Overall, Huawei's smartphone shipments fell 42% on the year to 32.3 million units in October-December, dragging the company to fifth place globally, after Apple, Samsung and compatriots Xiaomi and Oppo. For all of 2020, Huawei was still the world's No. 3 smartphone maker, shipping 189 million smartphones, or 21.5% fewer than the year before. The Chinese tech champion even sold its budget handset line Honor last November to help the smartphone business avoid U.S. restrictions and regain access to vital components and supply chain support.

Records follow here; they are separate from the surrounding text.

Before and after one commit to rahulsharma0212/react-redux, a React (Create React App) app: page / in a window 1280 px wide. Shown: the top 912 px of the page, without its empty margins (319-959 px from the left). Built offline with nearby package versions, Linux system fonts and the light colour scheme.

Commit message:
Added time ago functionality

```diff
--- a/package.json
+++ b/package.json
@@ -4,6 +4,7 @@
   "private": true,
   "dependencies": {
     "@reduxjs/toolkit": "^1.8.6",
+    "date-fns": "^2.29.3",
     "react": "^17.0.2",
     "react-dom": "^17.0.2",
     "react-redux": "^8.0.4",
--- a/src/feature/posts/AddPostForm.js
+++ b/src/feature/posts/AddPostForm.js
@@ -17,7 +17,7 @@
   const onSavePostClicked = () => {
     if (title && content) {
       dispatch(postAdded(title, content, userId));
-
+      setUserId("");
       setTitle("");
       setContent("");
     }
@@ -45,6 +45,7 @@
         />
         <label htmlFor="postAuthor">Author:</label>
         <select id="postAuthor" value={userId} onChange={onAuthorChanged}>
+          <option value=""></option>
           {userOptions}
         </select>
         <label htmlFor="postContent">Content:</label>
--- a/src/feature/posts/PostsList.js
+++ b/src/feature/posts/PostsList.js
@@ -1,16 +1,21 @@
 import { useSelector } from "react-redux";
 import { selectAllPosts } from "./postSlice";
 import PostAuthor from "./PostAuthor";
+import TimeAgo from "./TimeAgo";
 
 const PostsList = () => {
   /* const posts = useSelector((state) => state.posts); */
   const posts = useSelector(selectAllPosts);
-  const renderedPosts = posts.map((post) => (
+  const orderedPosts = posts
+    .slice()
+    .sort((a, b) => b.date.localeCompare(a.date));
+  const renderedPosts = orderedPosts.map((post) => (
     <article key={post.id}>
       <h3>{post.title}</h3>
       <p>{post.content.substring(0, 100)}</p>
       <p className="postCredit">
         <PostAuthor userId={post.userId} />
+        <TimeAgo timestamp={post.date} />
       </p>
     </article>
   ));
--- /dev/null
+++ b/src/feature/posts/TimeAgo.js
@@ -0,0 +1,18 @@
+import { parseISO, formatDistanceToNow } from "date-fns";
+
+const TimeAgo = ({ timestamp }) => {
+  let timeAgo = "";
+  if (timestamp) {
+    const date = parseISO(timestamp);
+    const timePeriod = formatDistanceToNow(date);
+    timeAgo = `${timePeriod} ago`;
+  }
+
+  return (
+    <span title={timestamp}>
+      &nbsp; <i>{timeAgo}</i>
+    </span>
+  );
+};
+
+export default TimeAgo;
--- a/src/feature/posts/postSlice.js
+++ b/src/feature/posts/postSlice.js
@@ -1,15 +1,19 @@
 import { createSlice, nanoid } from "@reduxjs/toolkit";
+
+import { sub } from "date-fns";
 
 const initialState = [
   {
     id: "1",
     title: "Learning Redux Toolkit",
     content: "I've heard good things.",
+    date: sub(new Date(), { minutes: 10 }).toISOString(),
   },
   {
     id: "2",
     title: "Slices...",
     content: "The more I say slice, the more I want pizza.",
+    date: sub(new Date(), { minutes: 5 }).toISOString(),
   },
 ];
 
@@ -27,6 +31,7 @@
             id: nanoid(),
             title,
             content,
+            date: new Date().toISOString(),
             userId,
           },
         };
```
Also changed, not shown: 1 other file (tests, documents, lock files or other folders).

From April, the Mate X2 -- along with the company's existing smartphones -- will be updated to run on Huawei's HarmonyOS, which the company has been aggressively developing since losing access to the Google Android operating system, Yu said.
Huawei Mobile Services, the company's own version of Google Mobile Services, now has more than 580 million active users, he added.
Like Huawei's previous foldable phones, this latest version is only available in the Chinese market.
Samsung, the world's biggest smartphone maker last year, introduced its first foldable phone in 2019 -- the same year as Huawei -- and has already introduced several new versions since. These include the Galaxy Z Fold series, which folds like a book, and the Galaxy Z Flip series, which bends like a flip phone.
Both companies had high hopes that foldable phones would help revive the maturing smartphone market and demonstrate their technology capabilities. However, only 1.9 million foldable smartphones were shipped in 2020, with Samsung and Huawei accounting for 72% and 11%, respectively, according to IDC. Overall, 1.29 billion smartphones were shipped last year.
Huawei's previous foldable phones -- the Mate X and Mate Xs -- are available only in China and in limited quantities.
Meanwhile it is still not clear whether Huawei will be able to introduce its latest P series phone in the first half of the year as it usually does to compete against Samsung's premium S series. The Mate series, a nonfoldable phone distinct from the Mate X line, is generally released in the second half of the year to take on the iPhone.
Samsung has already launched its latest S21 5G smartphone in January, and Xiaomi introduced its latest flagship handset, the Mi 11 series, in late December.